[Opening Data for this task section]

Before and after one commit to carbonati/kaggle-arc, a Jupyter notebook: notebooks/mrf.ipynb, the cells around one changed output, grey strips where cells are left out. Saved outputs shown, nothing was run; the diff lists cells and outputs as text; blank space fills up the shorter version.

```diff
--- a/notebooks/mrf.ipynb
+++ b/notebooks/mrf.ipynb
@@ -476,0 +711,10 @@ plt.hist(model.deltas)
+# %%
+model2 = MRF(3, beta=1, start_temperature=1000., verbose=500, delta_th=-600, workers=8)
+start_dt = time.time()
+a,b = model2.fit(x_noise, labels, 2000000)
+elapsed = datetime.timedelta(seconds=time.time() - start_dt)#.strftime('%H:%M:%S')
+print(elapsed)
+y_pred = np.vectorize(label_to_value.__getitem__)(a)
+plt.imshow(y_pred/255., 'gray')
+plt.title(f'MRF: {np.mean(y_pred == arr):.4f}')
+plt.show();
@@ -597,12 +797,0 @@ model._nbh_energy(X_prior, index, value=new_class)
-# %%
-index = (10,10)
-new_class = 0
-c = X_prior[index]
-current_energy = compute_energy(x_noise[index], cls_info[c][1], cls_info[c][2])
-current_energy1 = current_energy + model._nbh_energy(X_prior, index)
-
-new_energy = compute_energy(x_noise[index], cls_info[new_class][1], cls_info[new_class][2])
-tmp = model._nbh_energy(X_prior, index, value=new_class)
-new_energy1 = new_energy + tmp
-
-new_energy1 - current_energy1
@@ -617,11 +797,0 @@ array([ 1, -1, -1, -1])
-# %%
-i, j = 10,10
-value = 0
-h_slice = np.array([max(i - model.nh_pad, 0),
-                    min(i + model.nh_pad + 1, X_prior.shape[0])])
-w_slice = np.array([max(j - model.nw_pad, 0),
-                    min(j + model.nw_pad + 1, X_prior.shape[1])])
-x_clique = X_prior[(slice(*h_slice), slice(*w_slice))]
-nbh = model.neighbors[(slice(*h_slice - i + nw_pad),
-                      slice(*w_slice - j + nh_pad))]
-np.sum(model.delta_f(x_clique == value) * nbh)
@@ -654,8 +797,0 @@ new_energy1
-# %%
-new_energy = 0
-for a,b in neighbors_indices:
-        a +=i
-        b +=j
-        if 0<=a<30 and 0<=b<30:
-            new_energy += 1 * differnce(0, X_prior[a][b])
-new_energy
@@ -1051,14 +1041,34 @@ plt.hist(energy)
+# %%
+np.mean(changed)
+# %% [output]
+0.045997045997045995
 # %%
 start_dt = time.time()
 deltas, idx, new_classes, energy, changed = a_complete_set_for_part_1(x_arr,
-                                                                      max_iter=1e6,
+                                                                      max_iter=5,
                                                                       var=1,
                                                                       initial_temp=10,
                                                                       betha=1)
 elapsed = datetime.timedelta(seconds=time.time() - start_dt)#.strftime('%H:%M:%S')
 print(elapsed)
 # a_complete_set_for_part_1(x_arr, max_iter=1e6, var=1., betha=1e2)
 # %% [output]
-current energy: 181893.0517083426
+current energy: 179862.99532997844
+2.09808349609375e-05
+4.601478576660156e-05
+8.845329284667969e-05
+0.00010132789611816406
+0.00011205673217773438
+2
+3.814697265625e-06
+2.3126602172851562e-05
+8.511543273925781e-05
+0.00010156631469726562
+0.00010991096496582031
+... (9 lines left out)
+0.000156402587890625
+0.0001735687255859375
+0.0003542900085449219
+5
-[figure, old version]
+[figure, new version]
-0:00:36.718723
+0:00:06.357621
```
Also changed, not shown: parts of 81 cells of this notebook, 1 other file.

[Closing Data for this task section]
[Opening Data for this task section]

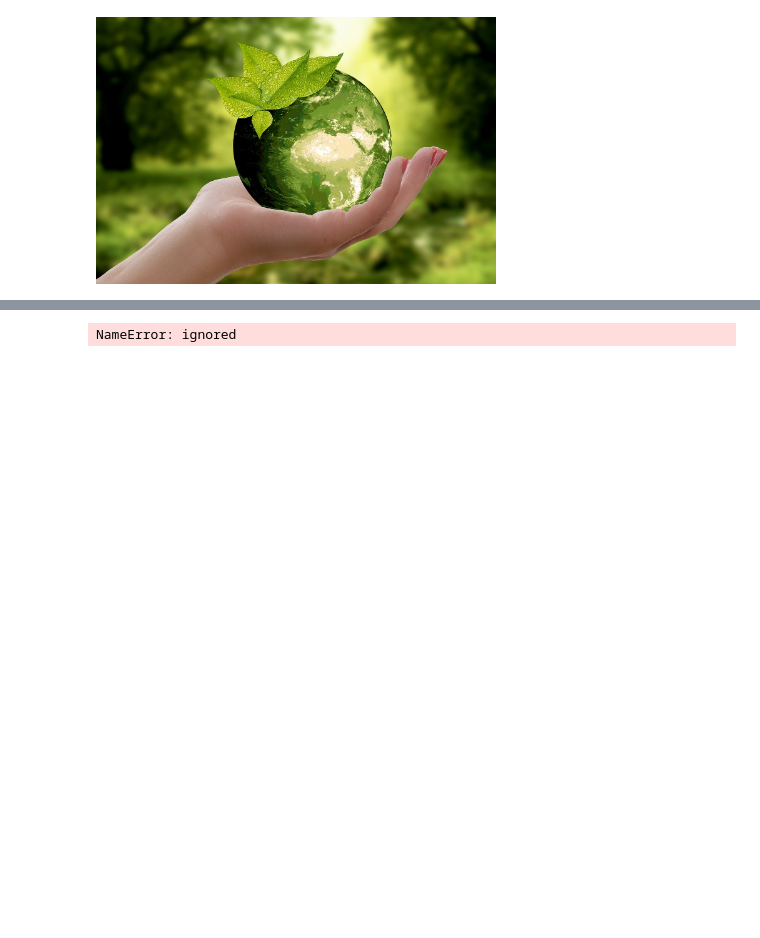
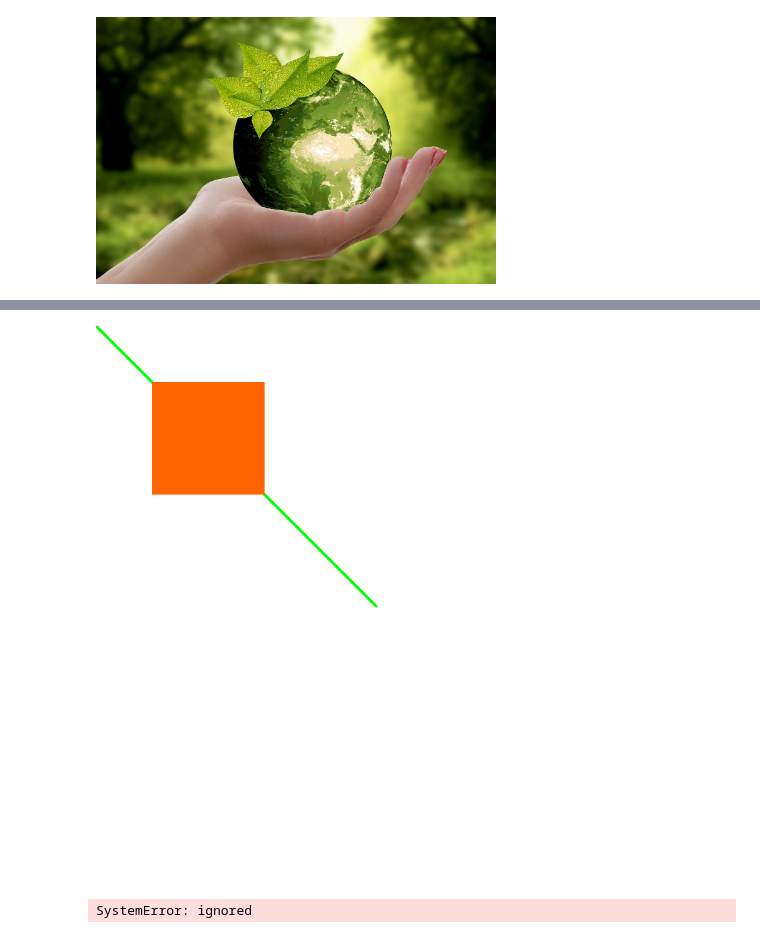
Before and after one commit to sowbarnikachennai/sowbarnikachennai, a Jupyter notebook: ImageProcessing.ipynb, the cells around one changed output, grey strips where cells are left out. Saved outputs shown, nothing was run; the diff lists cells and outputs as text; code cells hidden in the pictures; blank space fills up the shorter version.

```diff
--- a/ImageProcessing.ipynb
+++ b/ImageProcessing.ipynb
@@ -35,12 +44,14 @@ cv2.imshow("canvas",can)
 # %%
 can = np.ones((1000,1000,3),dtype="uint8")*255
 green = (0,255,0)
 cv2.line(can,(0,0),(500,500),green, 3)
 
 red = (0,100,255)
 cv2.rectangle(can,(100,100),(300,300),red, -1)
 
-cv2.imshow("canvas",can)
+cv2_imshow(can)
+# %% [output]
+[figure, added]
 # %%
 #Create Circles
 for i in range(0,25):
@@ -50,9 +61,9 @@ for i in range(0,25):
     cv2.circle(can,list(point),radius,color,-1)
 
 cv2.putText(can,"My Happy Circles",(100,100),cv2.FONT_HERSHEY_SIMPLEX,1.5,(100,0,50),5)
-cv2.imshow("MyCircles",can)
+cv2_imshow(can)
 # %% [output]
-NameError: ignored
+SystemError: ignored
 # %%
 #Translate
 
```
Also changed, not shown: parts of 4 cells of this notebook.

[Closing Data for this task section]

## Exercise requirements
Every line above that holds the string "array" should be copied into the answer.

## Worked solution
@@ -617,11 +797,0 @@ array([ 1, -1, -1, -1])
-h_slice = np.array([max(i - model.nh_pad, 0),
-w_slice = np.array([max(j - model.nw_pad, 0),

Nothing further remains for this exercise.